= YOUR TASK =
The word "multiple" marks the lines to keep; find each one in the data and copy it.

** Opening SUPPLIED RECORDS block **

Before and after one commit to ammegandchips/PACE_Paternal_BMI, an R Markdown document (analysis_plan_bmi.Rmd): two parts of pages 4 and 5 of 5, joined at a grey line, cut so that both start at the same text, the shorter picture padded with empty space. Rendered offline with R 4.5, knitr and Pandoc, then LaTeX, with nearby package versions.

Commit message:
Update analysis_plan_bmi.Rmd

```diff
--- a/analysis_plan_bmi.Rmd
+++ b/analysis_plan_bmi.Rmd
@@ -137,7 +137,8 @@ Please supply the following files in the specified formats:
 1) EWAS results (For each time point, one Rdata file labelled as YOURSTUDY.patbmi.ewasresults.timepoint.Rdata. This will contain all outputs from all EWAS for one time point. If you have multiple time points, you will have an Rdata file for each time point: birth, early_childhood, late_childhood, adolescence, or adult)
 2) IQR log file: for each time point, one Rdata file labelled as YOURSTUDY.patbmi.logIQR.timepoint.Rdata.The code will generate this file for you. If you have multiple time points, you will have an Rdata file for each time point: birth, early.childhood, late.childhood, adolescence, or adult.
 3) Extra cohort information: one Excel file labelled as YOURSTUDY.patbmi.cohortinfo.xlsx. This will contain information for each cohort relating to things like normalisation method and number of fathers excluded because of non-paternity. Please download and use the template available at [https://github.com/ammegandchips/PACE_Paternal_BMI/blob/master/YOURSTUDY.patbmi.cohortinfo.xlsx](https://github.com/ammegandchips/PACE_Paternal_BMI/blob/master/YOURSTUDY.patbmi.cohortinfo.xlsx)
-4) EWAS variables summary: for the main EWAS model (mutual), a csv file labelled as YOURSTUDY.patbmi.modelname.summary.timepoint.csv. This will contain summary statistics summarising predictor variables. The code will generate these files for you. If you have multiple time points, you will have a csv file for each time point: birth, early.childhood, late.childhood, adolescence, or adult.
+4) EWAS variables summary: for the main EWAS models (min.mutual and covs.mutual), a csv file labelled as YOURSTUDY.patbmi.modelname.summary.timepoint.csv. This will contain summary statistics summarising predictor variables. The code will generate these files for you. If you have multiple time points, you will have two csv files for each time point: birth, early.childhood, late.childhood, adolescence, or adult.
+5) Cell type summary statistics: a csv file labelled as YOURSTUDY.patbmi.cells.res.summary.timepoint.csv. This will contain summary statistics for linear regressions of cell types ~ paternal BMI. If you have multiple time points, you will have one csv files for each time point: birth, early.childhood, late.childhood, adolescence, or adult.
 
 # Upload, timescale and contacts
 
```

** Closing SUPPLIED RECORDS block **

= ANSWER BELOW =
 1) EWAS results (For each time point, one Rdata file labelled as YOURSTUDY.patbmi.ewasresults.timepoint.Rdata. This will contain all outputs from all EWAS for one time point. If you have multiple time points, you will have an Rdata file for each time point: birth, early_childhood, late_childhood, adolescence, or adult)
 2) IQR log file: for each time point, one Rdata file labelled as YOURSTUDY.patbmi.logIQR.timepoint.Rdata.The code will generate this file for you. If you have multiple time points, you will have an Rdata file for each time point: birth, early.childhood, late.childhood, adolescence, or adult.
-4) EWAS variables summary: for the main EWAS model (mutual), a csv file labelled as YOURSTUDY.patbmi.modelname.summary.timepoint.csv. This will contain summary statistics summarising predictor variables. The code will generate these files for you. If you have multiple time points, you will have a csv file for each time point: birth, early.childhood, late.childhood, adolescence, or adult.
+4) EWAS variables summary: for the main EWAS models (min.mutual and covs.mutual), a csv file labelled as YOURSTUDY.patbmi.modelname.summary.timepoint.csv. This will contain summary statistics summarising predictor variables. The code will generate these files for you. If you have multiple time points, you will have two csv files for each time point: birth, early.childhood, late.childhood, adolescence, or adult.
+5) Cell type summary statistics: a csv file labelled as YOURSTUDY.patbmi.cells.res.summary.timepoint.csv. This will contain summary statistics for linear regressions of cell types ~ paternal BMI. If you have multiple time points, you will have one csv files for each time point: birth, early.childhood, late.childhood, adolescence, or adult.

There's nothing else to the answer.